Scale up of allogeneic cell therapy manufacturing in single-use bioreactors: Challenges, insights and solutions
January 27-31, 2019
Allogeneic cell therapy products have enormous potential to treat a wide range of unmet medical needs, with various drug candidates getting closer to commercialization. However, the limited manufacturing capacity of 2D planar technology to meet commercial demands could be a potential bottleneck for the future success of the emerging cell therapy industry. With the benefits of high volumetric productivity, operational controllability, and scalability of cell culture processes for therapeutic protein manufacturing, single-use bioreactors are recognized as promising solutions for large-scale manufacturing of cell therapy products. However, cell therapy products have unique bioprocessing requirements that are different from protein manufacturing. Not only is the final product the cell itself, but many cell therapy products are anchorage-dependent and grow on microcarriers or as cell aggregates. These microcarriers and cell aggregates are much larger than free-floating single cells and require comparatively greater power input to be suspended in a bioreactor, which can lead to hydrodynamic sheer stress and damage to cells. While various cell types require different bioreactor processes, a single-use bioreactor with the following capabilities would be greatly beneficial for reliable scale up of cell therapy manufacturing. One capability is to homogeneously and efficiently suspend large particles in a low shear environment. Another is to provide evenly distributed dissipation energy inside the vessel, leading to uniform aggregate size formation. Finally, both of these capabilities should be reproducible at larger volumes so that micro-environments inside the bioreactors are consistent across various working volumes.
A novel, single-use Vertical-Wheel bioreactor system was designed and introduced in an attempt to provide these capabilities. Experiments with various cell types such as human mesenchymal stem cells (MSCs), embryonic stem cells (ESCs), pluripotent stem cells (PSCs), and chondrocytes have been performed in different sizes of Vertical-Wheel bioreactors with the following results. Comparable cell growth of MSCs (550,000 to 600,000 cells/mL on day 5) in a xeno-free microcarrier culture was achieved in three different scales of bioreactors (0.1L, 3L, and 15L). After the cell expansion phase, in-vessel cell dissociation from microcarriers using Trypsin was performed in the 15L Vertical-Wheel bioreactors with a greater than 90% harvest yield. Aggregates of ESCs grown in 0.5L Vertical-Wheel bioreactors were shown to be more uniform in size compared to aggregates grown in stirred-type spinner flasks.

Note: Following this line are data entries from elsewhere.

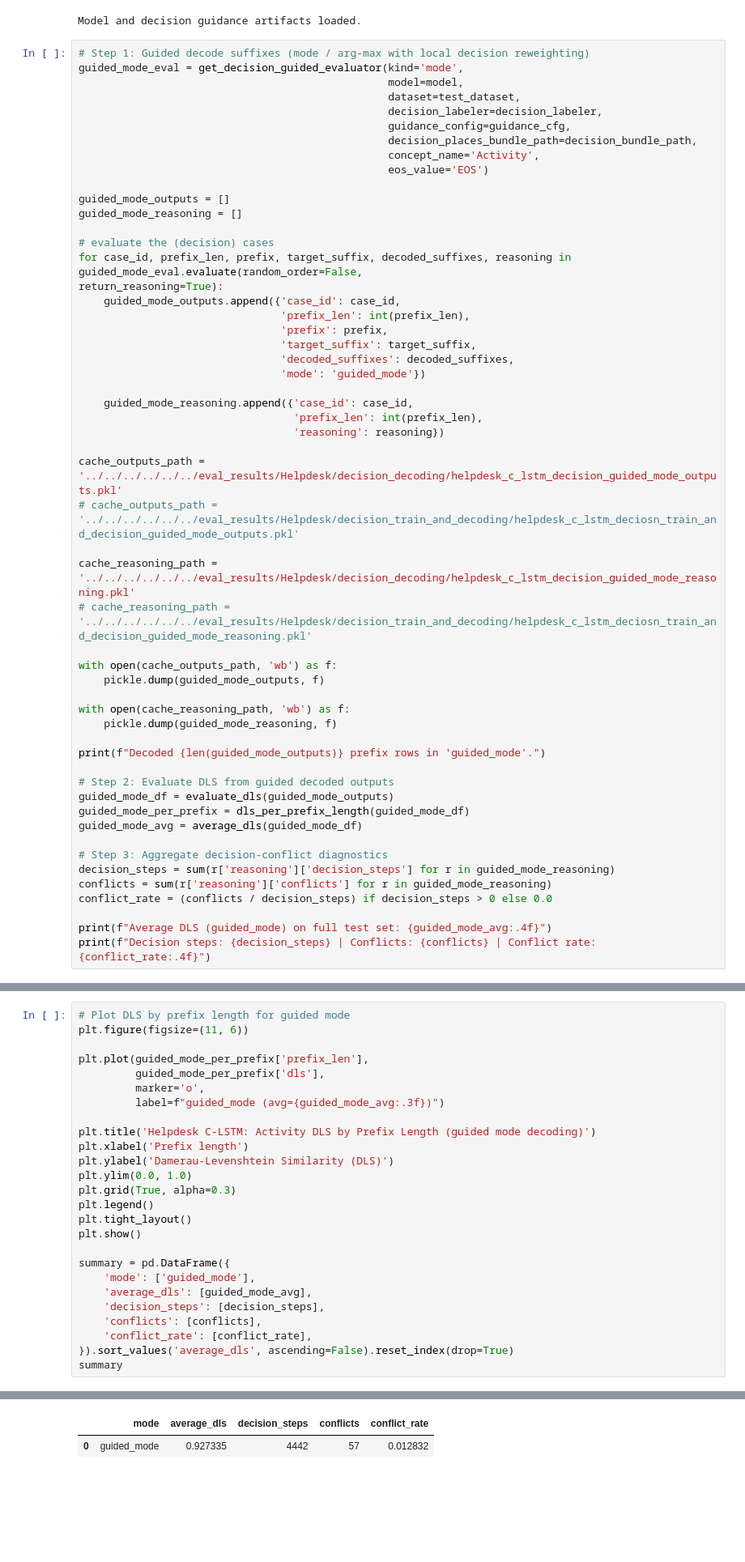
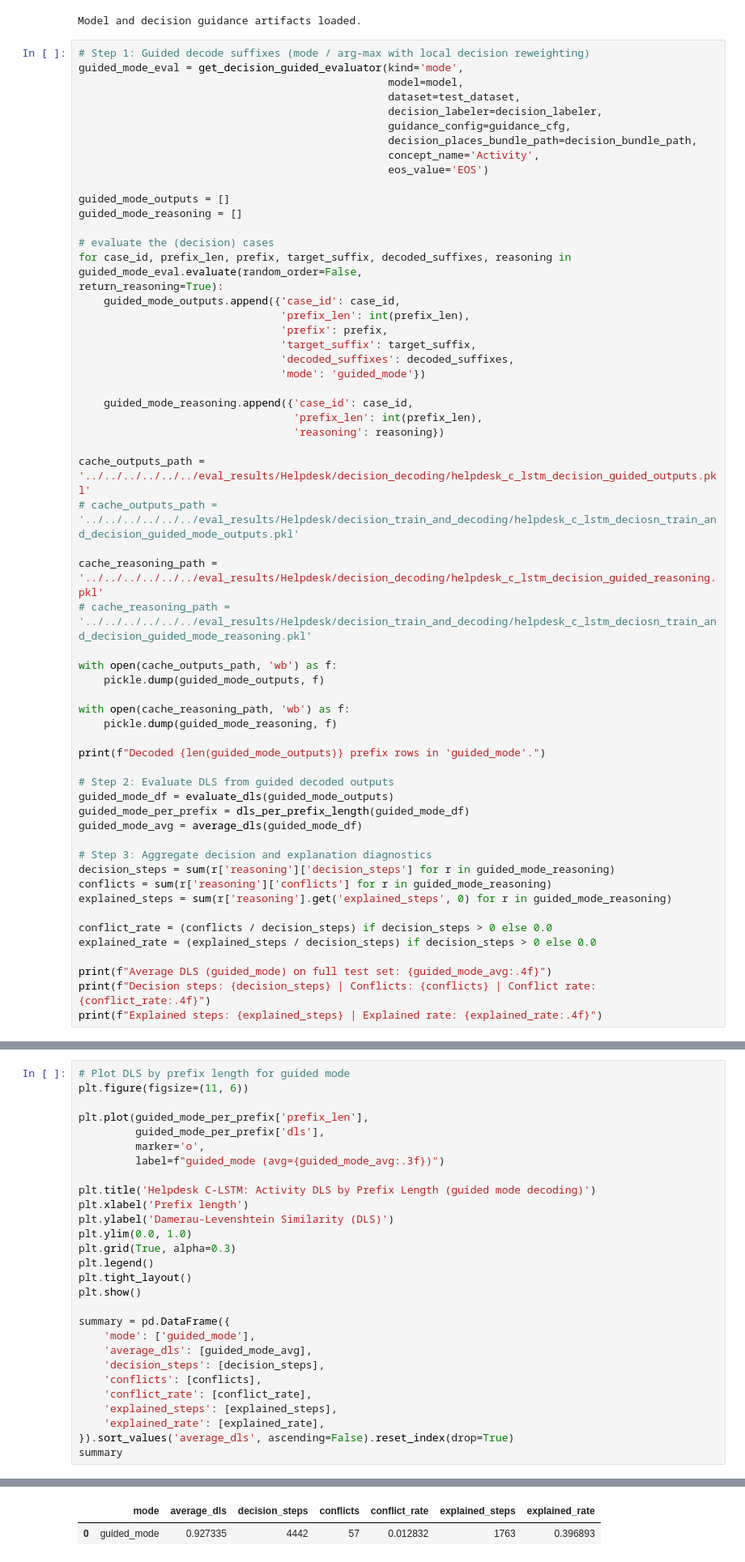
Before and after one commit to henryk-mustroph/decision_aware_suffix_prediction_framework, a Jupyter notebook: src/notebooks/suffix_prediction/evaluation/Helpdesk/decision_decoding/eval_C_LSTM.ipynb, the cells around one changed output, grey strips where cells are left out. Shown at 81% size. Saved outputs shown, nothing was run; the diff lists cells and outputs as text; blank space fills up the shorter version.

```diff
--- a/src/notebooks/suffix_prediction/evaluation/Helpdesk/decision_decoding/eval_C_LSTM.ipynb
+++ b/src/notebooks/suffix_prediction/evaluation/Helpdesk/decision_decoding/eval_C_LSTM.ipynb
@@ -133,10 +133,10 @@ for case_id, prefix_len, prefix, target_suffix, decoded_suffixes, reasoning in g
                                   'prefix_len': int(prefix_len),
                                   'reasoning': reasoning})
 
-cache_outputs_path = '../../../../../../eval_results/Helpdesk/decision_decoding/helpdesk_c_lstm_decision_guided_mode_outputs.pkl'
+cache_outputs_path = '../../../../../../eval_results/Helpdesk/decision_decoding/helpdesk_c_lstm_decision_guided_outputs.pkl'
 # cache_outputs_path = '../../../../../../eval_results/Helpdesk/decision_train_and_decoding/helpdesk_c_lstm_deciosn_train_and_decision_guided_mode_outputs.pkl'
 
-cache_reasoning_path = '../../../../../../eval_results/Helpdesk/decision_decoding/helpdesk_c_lstm_decision_guided_mode_reasoning.pkl'
+cache_reasoning_path = '../../../../../../eval_results/Helpdesk/decision_decoding/helpdesk_c_lstm_decision_guided_reasoning.pkl'
 # cache_reasoning_path = '../../../../../../eval_results/Helpdesk/decision_train_and_decoding/helpdesk_c_lstm_deciosn_train_and_decision_guided_mode_reasoning.pkl'
 
 with open(cache_outputs_path, 'wb') as f:
@@ -152,13 +152,17 @@ guided_mode_df = evaluate_dls(guided_mode_outputs)
 guided_mode_per_prefix = dls_per_prefix_length(guided_mode_df)
 guided_mode_avg = average_dls(guided_mode_df)
 
-# Step 3: Aggregate decision-conflict diagnostics
+# Step 3: Aggregate decision and explanation diagnostics
 decision_steps = sum(r['reasoning']['decision_steps'] for r in guided_mode_reasoning)
 conflicts = sum(r['reasoning']['conflicts'] for r in guided_mode_reasoning)
+explained_steps = sum(r['reasoning'].get('explained_steps', 0) for r in guided_mode_reasoning)
+
 conflict_rate = (conflicts / decision_steps) if decision_steps > 0 else 0.0
+explained_rate = (explained_steps / decision_steps) if decision_steps > 0 else 0.0
 
 print(f"Average DLS (guided_mode) on full test set: {guided_mode_avg:.4f}")
 print(f"Decision steps: {decision_steps} | Conflicts: {conflicts} | Conflict rate: {conflict_rate:.4f}")
+print(f"Explained steps: {explained_steps} | Explained rate: {explained_rate:.4f}")
 # %% [output]
 Decoded 3343 prefix rows in 'guided_mode'.
 Average DLS (guided_mode) on full test set: 0.9273
@@ -166,31 +171,33 @@ Decision steps: 4442 | Conflicts: 57 | Conflict rate: 0.0128
 # %%
 # Plot DLS by prefix length for guided mode
 plt.figure(figsize=(11, 6))
 
 plt.plot(guided_mode_per_prefix['prefix_len'],
          guided_mode_per_prefix['dls'],
          marker='o',
          label=f"guided_mode (avg={guided_mode_avg:.3f})")
 
 plt.title('Helpdesk C-LSTM: Activity DLS by Prefix Length (guided mode decoding)')
 plt.xlabel('Prefix length')
 plt.ylabel('Damerau-Levenshtein Similarity (DLS)')
 plt.ylim(0.0, 1.0)
 plt.grid(True, alpha=0.3)
 plt.legend()
 plt.tight_layout()
 plt.show()
 
 summary = pd.DataFrame({
     'mode': ['guided_mode'],
     'average_dls': [guided_mode_avg],
     'decision_steps': [decision_steps],
     'conflicts': [conflicts],
     'conflict_rate': [conflict_rate],
+    'explained_steps': [explained_steps],
+    'explained_rate': [explained_rate],
 }).sort_values('average_dls', ascending=False).reset_index(drop=True)
 summary
 # %% [output]
 [figure]
-|  | mode | average_dls | decision_steps | conflicts | conflict_rate |
-| 0 | guided_mode | 0.927335 | 4442 | 57 | 0.012832 |
+|  | mode | average_dls | decision_steps | conflicts | conflict_rate | explained_steps | explained_rate |
+| 0 | guided_mode | 0.927335 | 4442 | 57 | 0.012832 | 1763 | 0.396893 |
 # %%
```
Also changed, not shown: parts of 2 cells of this notebook, 37 other files.
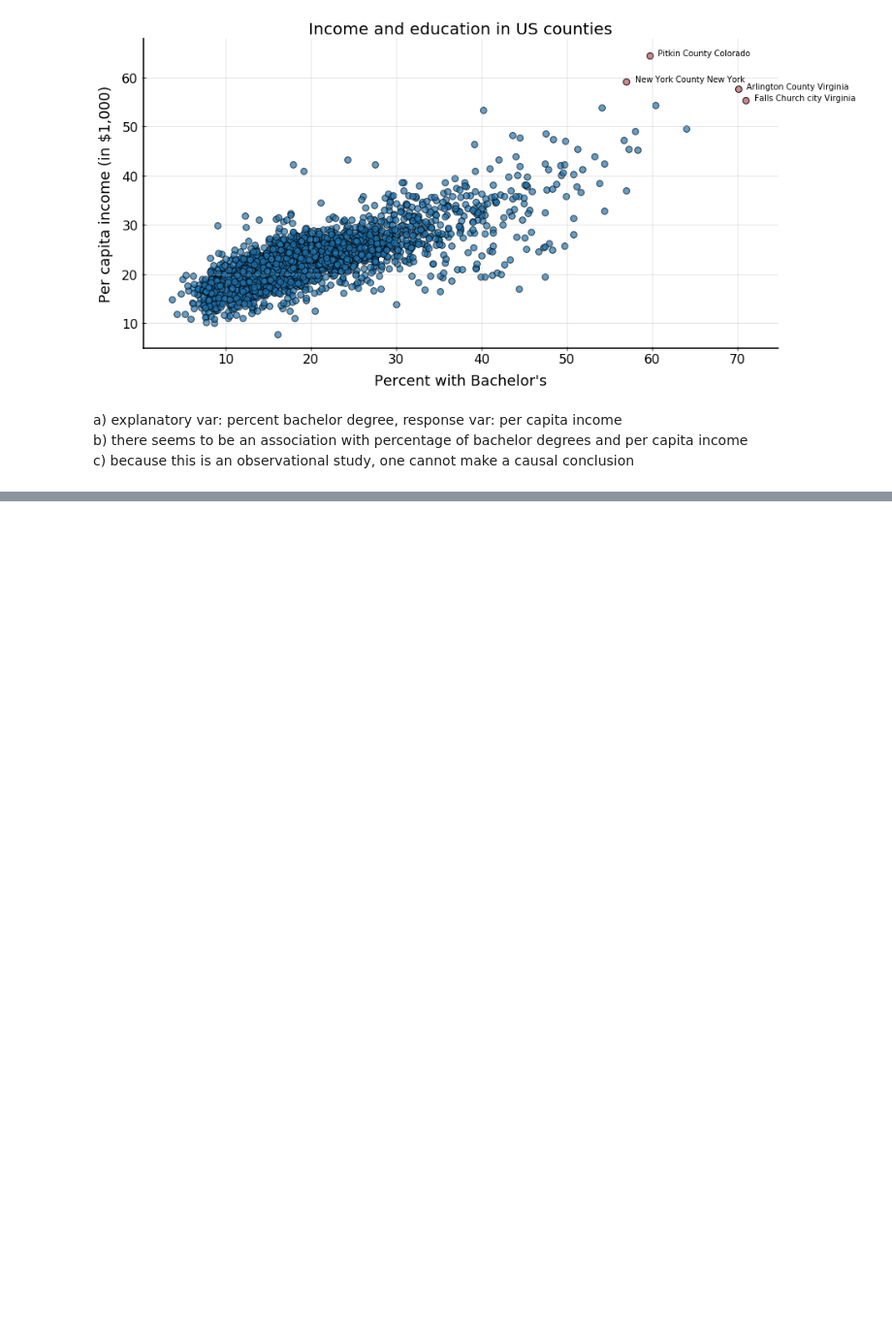
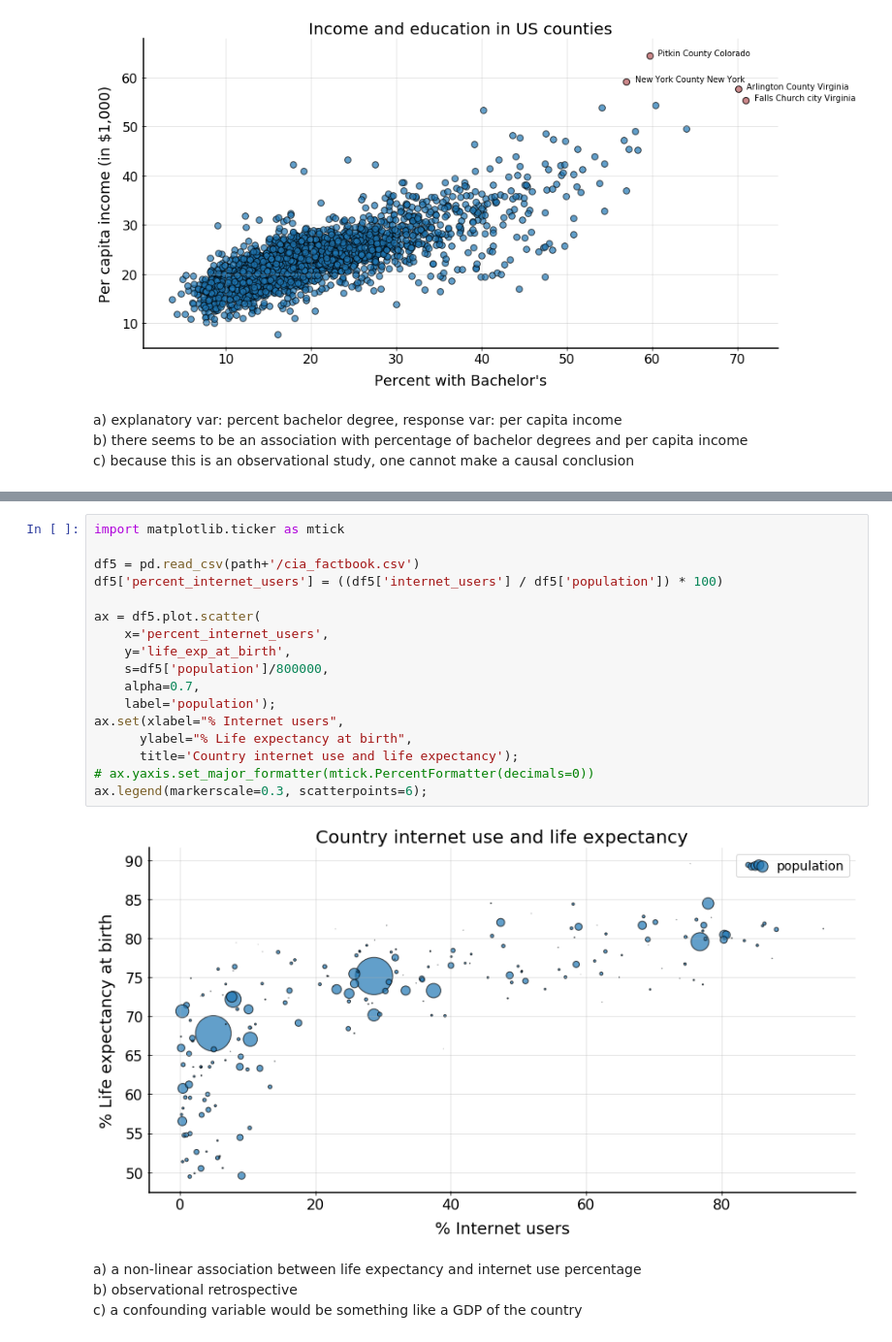
Before and after one commit to ukrainian-serge/open_intro_statistics, a Jupyter notebook: serge_notebooks/chap_1_exercises.ipynb, the cells around one changed output, grey strips where cells are left out. Shown: that part at 97% size. Saved outputs shown, nothing was run; the diff lists cells and outputs as text; blank space fills up the shorter version.

Commit message:
excercise 1.19 chart built

```diff
--- a/serge_notebooks/chap_1_exercises.ipynb
+++ b/serge_notebooks/chap_1_exercises.ipynb
@@ -226,0 +255,23 @@ c) because this is an observational study, one cannot make a causal conclusion
+# %%
+import matplotlib.ticker as mtick
+
+df5 = pd.read_csv(path+'/cia_factbook.csv')
+df5['percent_internet_users'] = ((df5['internet_users'] / df5['population']) * 100)
+
+ax = df5.plot.scatter(
+    x='percent_internet_users',
+    y='life_exp_at_birth',
+    s=df5['population']/800000,
+    alpha=0.7,
+    label='population');
+ax.set(xlabel="% Internet users",
+      ylabel="% Life expectancy at birth",
+      title='Country internet use and life expectancy');
+# ax.yaxis.set_major_formatter(mtick.PercentFormatter(decimals=0))
+ax.legend(markerscale=0.3, scatterpoints=6);
+# %% [output]
+[figure, added]
+# %% [markdown]
+a) a non-linear association between life expectancy and internet use percentage
+b) observational retrospective
+c) a confounding variable would be something like a GDP of the country
```
Also changed, not shown: parts of 6 cells of this notebook, 1 other file.
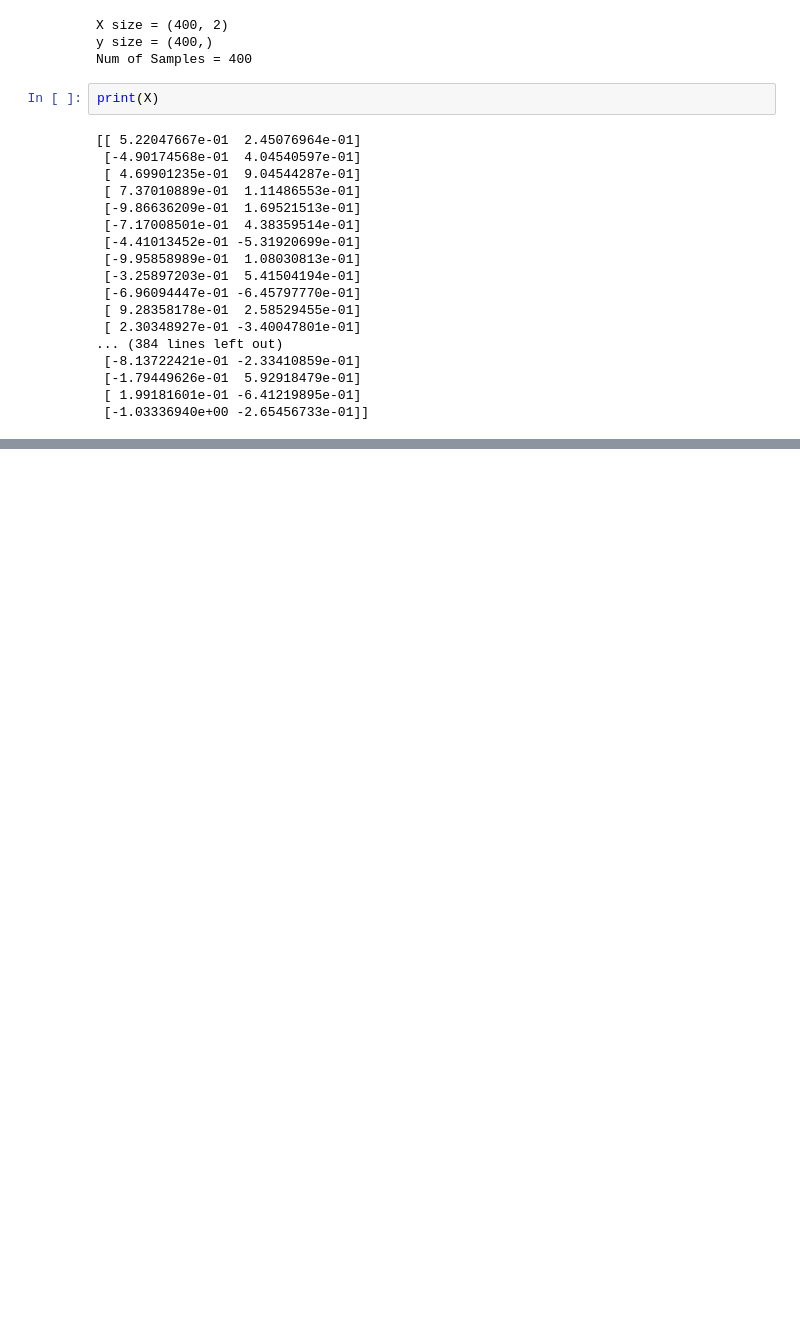
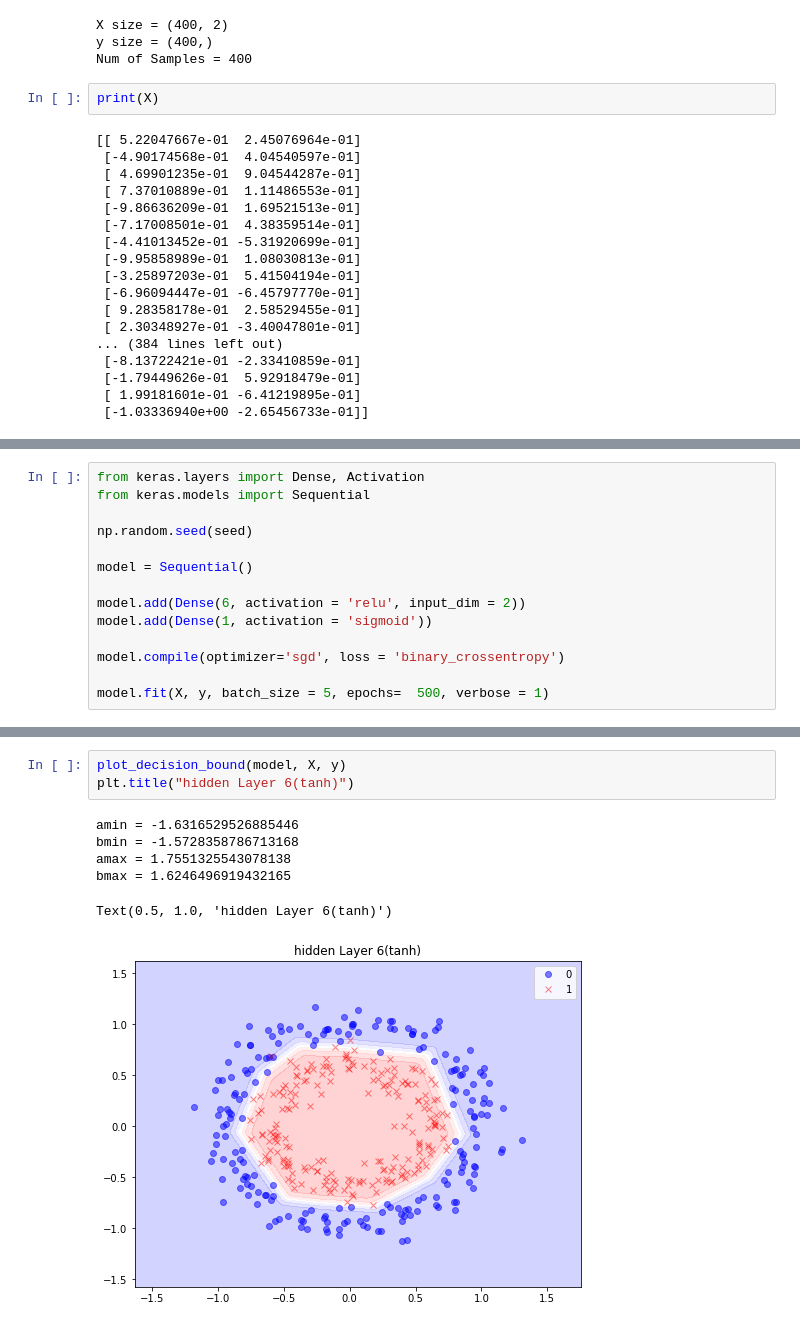
Before and after one commit to thebluesky0205/testRepoLKS, a Jupyter notebook: eleventh.ipynb, the cells around one changed output, grey strips where cells are left out. Drawn from its saved outputs; the diff is of its cells as text; blank space fills up the shorter version.

```diff
--- a/eleventh.ipynb
+++ b/eleventh.ipynb
@@ -64,0 +225,14 @@ print(X)
+# %%
+from keras.layers import Dense, Activation
+from keras.models import Sequential
+
+np.random.seed(seed)
+
+model = Sequential()
+
+model.add(Dense(6, activation = 'relu', input_dim = 2))
+model.add(Dense(1, activation = 'sigmoid'))
+
+model.compile(optimizer='sgd', loss = 'binary_crossentropy')
+
+model.fit(X, y, batch_size = 5, epochs=  500, verbose = 1)
@@ -64,0 +258,10 @@ print(X)
+# %%
+plot_decision_bound(model, X, y)
+plt.title("hidden Layer 6(tanh)")
+# %% [output]
+amin = -1.6316529526885446
+bmin = -1.5728358786713168
+amax = 1.7551325543078138
+bmax = 1.6246496919432165
+Text(0.5, 1.0, 'hidden Layer 6(tanh)')
+[figure, added]
```
Also changed, not shown: parts of 28 cells of this notebook.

Furthermore, the narrow range of aggregate sizes (150-250 microns) after three days of cultivation in 0.5L Vertical-Wheel bioreactors was reproduced at larger 3L scale. The size of PSC aggregates could also be controlled by adjusting agitation rate, with higher speeds resulting in smaller aggregates and lower speeds in larger aggregates. In addition, pluripotency of PSC aggregates was maintained after cell expansion, as indicated by specific surface marker identifiers. Directed differentiation of PSCs in a single-use bioreactor is another important challenge of manufacturing scale up. Vertical-Wheel bioreactors have been used to successfully differentiate PSCs into different types of target cells, such as insulin-producing SC-islets or cerebellar organoids.
In order for single-use bioreactors to become the standard manufacturing platform for cell therapy products, an ideal bioreactor system should be able to deliver highly productive, reliable, and reproducible cell culture performance at commercial scale. Further details regarding manufacturing challenges and experimental data will be discussed in this presentation.
Brian Lee, Yas Hashimura, Sunghoon Jung, and Maximilian Lee, "Scale up of allogeneic cell therapy manufacturing in single-use bioreactors: Challenges, insights and solutions" in "Advancing Manufacture of Cell and Gene Therapies VI", Dolores Baksh, GE Healthcare, USA Rod Rietze, Novartis, USA Ivan Wall, Aston University, United Kingdom Eds, ECI Symposium Series, (2019). http://dc.engconfintl.org/cell_gene_therapies_vi/96